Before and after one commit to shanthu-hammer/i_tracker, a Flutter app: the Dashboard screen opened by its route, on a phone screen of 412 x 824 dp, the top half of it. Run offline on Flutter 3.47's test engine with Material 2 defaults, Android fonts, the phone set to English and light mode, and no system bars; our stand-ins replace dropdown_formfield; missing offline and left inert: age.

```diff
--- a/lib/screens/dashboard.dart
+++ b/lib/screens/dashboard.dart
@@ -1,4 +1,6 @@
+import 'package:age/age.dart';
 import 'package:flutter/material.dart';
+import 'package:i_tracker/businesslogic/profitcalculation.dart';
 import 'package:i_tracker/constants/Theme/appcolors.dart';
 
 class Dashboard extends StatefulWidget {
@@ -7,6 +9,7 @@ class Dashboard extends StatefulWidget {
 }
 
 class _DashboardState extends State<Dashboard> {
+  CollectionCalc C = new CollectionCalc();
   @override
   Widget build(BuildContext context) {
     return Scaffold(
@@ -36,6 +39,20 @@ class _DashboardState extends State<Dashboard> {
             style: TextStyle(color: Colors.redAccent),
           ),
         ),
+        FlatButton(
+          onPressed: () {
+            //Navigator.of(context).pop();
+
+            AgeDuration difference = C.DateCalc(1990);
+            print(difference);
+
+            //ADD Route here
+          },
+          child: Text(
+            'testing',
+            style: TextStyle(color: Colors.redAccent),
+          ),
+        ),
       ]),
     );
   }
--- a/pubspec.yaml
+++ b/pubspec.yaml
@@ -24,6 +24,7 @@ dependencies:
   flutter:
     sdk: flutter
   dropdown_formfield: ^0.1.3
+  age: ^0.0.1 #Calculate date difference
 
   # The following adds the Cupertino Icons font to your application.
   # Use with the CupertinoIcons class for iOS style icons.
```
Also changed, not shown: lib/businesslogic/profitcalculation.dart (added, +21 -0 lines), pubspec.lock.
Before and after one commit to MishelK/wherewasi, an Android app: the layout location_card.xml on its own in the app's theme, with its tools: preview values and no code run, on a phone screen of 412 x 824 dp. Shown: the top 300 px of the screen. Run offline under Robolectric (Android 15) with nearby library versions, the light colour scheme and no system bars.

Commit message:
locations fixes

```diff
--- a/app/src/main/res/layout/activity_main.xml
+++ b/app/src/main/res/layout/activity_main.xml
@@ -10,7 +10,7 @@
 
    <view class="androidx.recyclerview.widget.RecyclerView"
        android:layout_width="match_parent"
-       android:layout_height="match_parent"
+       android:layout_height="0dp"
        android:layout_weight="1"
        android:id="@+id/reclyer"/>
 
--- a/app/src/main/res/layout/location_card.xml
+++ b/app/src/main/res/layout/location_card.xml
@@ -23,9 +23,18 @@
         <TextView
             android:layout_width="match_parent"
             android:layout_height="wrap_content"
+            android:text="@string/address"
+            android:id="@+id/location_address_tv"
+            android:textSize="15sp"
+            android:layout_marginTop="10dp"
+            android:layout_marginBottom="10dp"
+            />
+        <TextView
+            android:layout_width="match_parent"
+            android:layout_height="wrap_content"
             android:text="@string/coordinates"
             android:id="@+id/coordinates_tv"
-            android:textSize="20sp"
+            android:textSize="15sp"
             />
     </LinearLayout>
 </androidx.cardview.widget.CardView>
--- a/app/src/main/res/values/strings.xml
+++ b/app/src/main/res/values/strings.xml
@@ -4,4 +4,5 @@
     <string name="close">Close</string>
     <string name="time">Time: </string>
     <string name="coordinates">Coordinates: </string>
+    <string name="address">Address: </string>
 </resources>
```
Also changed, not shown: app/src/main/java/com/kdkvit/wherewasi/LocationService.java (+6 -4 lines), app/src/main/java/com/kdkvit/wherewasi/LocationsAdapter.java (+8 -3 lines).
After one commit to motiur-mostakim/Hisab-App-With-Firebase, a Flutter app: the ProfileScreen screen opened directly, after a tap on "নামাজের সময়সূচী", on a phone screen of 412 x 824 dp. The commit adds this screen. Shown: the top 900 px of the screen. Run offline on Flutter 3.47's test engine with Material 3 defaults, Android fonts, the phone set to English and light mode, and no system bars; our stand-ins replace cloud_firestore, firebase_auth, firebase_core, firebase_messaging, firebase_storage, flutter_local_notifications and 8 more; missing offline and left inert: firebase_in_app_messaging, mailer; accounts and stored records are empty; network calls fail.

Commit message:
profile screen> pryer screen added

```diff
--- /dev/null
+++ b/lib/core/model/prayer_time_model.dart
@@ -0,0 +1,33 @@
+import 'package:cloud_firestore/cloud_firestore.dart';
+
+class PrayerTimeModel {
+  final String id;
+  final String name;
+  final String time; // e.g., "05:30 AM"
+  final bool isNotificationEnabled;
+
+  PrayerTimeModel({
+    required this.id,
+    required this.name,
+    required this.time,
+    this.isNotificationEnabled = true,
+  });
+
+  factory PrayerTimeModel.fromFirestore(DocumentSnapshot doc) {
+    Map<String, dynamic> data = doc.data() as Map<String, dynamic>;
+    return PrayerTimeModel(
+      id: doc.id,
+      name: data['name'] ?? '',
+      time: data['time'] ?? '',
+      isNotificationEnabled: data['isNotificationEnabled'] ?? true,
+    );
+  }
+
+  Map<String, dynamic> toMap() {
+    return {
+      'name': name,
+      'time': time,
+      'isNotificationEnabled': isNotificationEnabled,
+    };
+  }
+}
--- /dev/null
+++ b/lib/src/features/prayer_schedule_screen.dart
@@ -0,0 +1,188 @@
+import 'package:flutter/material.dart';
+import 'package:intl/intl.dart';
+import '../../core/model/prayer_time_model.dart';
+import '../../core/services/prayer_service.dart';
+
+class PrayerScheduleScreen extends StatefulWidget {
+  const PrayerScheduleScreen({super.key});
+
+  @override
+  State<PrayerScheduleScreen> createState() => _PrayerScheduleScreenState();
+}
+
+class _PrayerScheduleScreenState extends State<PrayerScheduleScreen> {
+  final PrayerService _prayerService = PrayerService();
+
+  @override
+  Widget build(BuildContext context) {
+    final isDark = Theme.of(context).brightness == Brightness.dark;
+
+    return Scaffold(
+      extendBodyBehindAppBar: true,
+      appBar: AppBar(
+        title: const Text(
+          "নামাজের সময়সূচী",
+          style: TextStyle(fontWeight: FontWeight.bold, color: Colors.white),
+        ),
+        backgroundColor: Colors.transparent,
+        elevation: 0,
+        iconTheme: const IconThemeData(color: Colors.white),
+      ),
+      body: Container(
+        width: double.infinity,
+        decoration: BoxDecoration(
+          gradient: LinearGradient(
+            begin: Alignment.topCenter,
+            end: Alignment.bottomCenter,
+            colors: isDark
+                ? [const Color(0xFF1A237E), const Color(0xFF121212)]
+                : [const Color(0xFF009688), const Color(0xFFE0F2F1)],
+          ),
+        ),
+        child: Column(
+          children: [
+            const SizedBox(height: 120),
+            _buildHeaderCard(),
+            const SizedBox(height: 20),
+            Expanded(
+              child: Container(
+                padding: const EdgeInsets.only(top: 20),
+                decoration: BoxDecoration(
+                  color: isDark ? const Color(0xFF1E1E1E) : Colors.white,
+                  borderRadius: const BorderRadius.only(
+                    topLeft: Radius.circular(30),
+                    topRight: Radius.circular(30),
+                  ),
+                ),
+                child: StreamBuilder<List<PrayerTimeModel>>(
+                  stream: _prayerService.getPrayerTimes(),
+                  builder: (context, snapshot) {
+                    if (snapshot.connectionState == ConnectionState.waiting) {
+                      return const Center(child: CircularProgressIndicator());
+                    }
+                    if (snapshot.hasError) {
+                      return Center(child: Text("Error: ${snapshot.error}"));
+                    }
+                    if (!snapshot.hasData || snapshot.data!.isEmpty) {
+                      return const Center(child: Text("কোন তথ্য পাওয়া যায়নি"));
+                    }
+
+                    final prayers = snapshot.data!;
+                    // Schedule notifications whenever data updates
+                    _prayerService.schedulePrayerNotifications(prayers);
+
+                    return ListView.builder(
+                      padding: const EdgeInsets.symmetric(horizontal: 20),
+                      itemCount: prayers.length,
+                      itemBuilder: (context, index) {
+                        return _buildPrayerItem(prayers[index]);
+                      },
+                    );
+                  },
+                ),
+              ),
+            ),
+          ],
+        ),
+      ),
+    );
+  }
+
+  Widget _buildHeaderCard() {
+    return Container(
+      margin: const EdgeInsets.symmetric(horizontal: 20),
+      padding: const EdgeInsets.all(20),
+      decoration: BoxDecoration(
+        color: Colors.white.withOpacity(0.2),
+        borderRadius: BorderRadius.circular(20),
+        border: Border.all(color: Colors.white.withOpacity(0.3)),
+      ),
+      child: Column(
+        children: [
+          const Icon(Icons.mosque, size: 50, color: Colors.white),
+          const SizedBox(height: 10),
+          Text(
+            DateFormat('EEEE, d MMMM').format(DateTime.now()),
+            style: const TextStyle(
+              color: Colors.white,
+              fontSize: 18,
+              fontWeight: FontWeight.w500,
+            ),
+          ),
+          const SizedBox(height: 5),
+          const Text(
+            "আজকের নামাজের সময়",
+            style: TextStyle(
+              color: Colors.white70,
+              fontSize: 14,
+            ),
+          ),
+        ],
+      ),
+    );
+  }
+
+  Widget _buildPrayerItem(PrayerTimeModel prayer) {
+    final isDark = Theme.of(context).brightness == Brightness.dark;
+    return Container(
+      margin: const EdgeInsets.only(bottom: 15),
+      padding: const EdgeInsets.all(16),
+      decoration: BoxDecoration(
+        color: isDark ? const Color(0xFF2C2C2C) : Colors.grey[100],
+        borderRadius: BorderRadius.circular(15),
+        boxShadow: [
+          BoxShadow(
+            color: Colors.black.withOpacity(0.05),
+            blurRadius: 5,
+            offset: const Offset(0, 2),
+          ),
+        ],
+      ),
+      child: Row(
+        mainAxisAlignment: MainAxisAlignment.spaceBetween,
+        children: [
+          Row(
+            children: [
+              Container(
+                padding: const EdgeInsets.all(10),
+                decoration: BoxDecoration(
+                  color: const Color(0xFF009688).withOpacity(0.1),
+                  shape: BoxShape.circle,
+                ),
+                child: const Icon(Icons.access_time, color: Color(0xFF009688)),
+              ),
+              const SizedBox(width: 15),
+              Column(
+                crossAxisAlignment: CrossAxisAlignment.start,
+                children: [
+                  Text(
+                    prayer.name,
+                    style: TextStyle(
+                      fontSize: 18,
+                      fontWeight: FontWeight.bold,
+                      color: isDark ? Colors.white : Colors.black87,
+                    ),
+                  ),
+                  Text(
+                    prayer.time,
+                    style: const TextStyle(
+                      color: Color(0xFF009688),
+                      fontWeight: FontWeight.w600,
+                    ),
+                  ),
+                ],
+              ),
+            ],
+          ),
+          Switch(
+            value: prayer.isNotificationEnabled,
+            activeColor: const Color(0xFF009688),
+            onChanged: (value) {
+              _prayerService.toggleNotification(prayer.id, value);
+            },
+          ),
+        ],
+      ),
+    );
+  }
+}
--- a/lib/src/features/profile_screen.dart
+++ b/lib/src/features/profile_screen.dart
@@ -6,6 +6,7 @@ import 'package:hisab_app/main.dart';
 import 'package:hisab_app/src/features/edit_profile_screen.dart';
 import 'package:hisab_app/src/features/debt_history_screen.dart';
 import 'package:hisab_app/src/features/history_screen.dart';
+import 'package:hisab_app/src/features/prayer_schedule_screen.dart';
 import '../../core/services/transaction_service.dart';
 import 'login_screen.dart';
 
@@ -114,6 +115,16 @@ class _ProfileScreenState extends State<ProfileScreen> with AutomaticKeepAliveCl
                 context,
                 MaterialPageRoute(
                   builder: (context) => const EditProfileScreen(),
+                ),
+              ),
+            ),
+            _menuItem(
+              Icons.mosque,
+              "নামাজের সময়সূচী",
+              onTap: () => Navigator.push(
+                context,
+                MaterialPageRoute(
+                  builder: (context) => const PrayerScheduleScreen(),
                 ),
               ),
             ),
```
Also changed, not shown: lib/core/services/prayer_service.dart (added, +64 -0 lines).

▶ _THE PROBLEM_
With no other words, report how many lines in the entries hold the string "class".

▶ _RESPONSE FOR THIS EXERCISE_
10